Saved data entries

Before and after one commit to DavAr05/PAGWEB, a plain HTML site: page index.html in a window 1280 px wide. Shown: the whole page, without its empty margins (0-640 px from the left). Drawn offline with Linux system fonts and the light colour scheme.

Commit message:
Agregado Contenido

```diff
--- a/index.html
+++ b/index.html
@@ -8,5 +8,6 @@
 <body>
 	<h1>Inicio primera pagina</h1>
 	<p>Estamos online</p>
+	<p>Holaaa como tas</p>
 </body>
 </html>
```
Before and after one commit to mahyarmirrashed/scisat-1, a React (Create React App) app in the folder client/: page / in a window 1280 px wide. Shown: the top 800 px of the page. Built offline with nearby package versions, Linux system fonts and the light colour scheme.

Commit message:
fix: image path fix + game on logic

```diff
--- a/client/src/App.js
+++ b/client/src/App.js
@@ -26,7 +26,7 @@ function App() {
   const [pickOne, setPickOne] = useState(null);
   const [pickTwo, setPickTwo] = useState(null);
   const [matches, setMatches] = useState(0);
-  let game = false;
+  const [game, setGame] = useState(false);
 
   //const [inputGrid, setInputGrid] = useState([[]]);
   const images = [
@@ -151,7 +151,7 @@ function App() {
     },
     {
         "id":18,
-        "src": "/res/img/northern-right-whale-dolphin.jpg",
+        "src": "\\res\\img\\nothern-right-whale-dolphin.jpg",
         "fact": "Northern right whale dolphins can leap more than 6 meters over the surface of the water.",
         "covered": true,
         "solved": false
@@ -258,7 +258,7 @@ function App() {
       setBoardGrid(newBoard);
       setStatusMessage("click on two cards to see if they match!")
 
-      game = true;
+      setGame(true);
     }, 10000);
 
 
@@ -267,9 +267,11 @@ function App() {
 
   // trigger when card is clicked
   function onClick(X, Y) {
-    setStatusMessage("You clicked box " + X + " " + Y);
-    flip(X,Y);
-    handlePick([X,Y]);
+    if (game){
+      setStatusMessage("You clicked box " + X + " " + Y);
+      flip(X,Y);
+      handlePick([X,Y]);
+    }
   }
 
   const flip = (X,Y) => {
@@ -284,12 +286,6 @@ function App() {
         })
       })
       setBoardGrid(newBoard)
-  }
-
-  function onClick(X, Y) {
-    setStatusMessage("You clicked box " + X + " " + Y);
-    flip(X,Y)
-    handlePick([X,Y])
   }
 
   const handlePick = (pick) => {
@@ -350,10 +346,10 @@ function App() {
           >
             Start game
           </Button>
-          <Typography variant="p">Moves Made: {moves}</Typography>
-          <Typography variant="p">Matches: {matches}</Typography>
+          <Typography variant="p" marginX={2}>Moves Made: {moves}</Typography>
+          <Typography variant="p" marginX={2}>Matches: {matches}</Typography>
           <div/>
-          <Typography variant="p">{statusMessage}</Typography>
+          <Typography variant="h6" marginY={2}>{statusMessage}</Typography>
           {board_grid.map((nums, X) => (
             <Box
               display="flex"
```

• **BRIEF**
Give all the lines above again, exactly.

• **EXERCISE SOLUTION**
Before and after one commit to DavAr05/PAGWEB, a plain HTML site: page index.html in a window 1280 px wide. Shown: the whole page, without its empty margins (0-640 px from the left). Drawn offline with Linux system fonts and the light colour scheme.

Commit message:
Agregado Contenido

```diff
--- a/index.html
+++ b/index.html
@@ -8,5 +8,6 @@
 <body>
 	<h1>Inicio primera pagina</h1>
 	<p>Estamos online</p>
+	<p>Holaaa como tas</p>
 </body>
 </html>
```
Before and after one commit to mahyarmirrashed/scisat-1, a React (Create React App) app in the folder client/: page / in a window 1280 px wide. Shown: the top 800 px of the page. Built offline with nearby package versions, Linux system fonts and the light colour scheme.

Commit message:
fix: image path fix + game on logic

```diff
--- a/client/src/App.js
+++ b/client/src/App.js
@@ -26,7 +26,7 @@ function App() {
   const [pickOne, setPickOne] = useState(null);
   const [pickTwo, setPickTwo] = useState(null);
   const [matches, setMatches] = useState(0);
-  let game = false;
+  const [game, setGame] = useState(false);
 
   //const [inputGrid, setInputGrid] = useState([[]]);
   const images = [
@@ -151,7 +151,7 @@ function App() {
     },
     {
         "id":18,
-        "src": "/res/img/northern-right-whale-dolphin.jpg",
+        "src": "\\res\\img\\nothern-right-whale-dolphin.jpg",
         "fact": "Northern right whale dolphins can leap more than 6 meters over the surface of the water.",
         "covered": true,
         "solved": false
@@ -258,7 +258,7 @@ function App() {
       setBoardGrid(newBoard);
       setStatusMessage("click on two cards to see if they match!")
 
-      game = true;
+      setGame(true);
     }, 10000);
 
 
@@ -267,9 +267,11 @@ function App() {
 
   // trigger when card is clicked
   function onClick(X, Y) {
-    setStatusMessage("You clicked box " + X + " " + Y);
-    flip(X,Y);
-    handlePick([X,Y]);
+    if (game){
+      setStatusMessage("You clicked box " + X + " " + Y);
+      flip(X,Y);
+      handlePick([X,Y]);
+    }
   }
 
   const flip = (X,Y) => {
@@ -284,12 +286,6 @@ function App() {
         })
       })
       setBoardGrid(newBoard)
-  }
-
-  function onClick(X, Y) {
-    setStatusMessage("You clicked box " + X + " " + Y);
-    flip(X,Y)
-    handlePick([X,Y])
   }
 
   const handlePick = (pick) => {
@@ -350,10 +346,10 @@ function App() {
           >
             Start game
           </Button>
-          <Typography variant="p">Moves Made: {moves}</Typography>
-          <Typography variant="p">Matches: {matches}</Typography>
+          <Typography variant="p" marginX={2}>Moves Made: {moves}</Typography>
+          <Typography variant="p" marginX={2}>Matches: {matches}</Typography>
           <div/>
-          <Typography variant="p">{statusMessage}</Typography>
+          <Typography variant="h6" marginY={2}>{statusMessage}</Typography>
           {board_grid.map((nums, X) => (
             <Box
               display="flex"
```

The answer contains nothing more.